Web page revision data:
.....
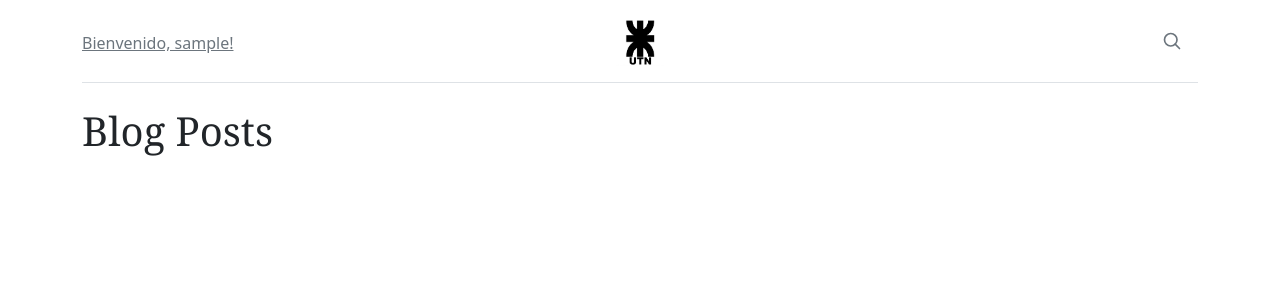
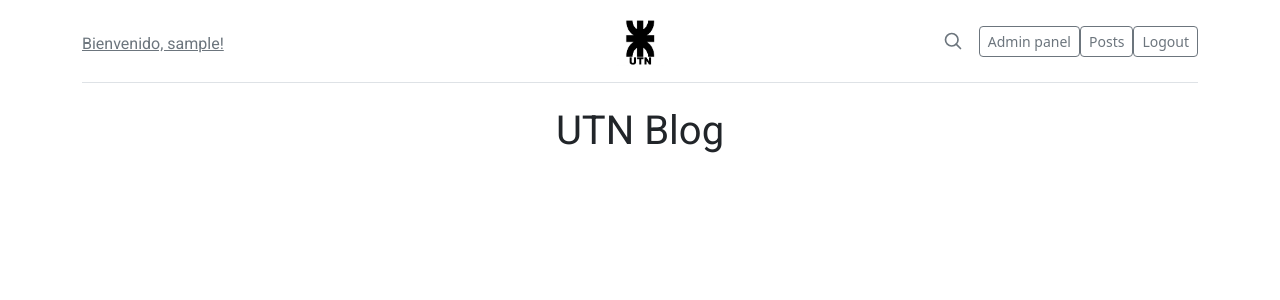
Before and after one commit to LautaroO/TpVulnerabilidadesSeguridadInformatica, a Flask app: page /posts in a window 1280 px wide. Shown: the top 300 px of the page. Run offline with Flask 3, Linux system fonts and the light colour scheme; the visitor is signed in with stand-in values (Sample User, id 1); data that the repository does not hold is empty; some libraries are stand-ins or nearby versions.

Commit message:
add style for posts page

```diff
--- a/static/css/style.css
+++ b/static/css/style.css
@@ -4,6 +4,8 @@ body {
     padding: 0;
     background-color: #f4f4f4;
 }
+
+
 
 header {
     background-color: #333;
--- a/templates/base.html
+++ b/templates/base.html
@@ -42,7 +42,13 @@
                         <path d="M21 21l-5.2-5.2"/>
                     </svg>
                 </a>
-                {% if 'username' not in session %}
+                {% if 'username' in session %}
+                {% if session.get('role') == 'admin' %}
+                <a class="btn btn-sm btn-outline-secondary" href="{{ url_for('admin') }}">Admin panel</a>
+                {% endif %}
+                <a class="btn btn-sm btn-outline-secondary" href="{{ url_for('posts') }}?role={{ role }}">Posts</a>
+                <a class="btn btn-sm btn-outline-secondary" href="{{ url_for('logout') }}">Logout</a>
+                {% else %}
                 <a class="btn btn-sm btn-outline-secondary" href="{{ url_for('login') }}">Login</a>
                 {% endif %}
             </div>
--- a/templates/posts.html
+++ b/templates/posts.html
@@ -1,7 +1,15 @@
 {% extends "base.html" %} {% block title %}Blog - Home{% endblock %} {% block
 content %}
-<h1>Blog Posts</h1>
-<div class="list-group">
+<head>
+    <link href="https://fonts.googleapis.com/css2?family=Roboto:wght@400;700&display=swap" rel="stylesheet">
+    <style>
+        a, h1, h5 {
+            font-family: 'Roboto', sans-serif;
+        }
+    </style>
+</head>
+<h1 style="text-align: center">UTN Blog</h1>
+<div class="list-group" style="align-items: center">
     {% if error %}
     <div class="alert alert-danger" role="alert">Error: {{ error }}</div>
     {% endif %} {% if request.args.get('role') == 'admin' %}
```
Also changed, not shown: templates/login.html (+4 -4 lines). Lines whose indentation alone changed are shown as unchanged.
.....
# Aim of the task:
Find the word "html" in the entries, then copy out every line that has it.

# Expected answer:
--- a/templates/base.html
+++ b/templates/base.html
--- a/templates/posts.html
+++ b/templates/posts.html
 {% extends "base.html" %} {% block title %}Blog - Home{% endblock %} {% block
Also changed, not shown: templates/login.html (+4 -4 lines). Lines whose indentation alone changed are shown as unchanged.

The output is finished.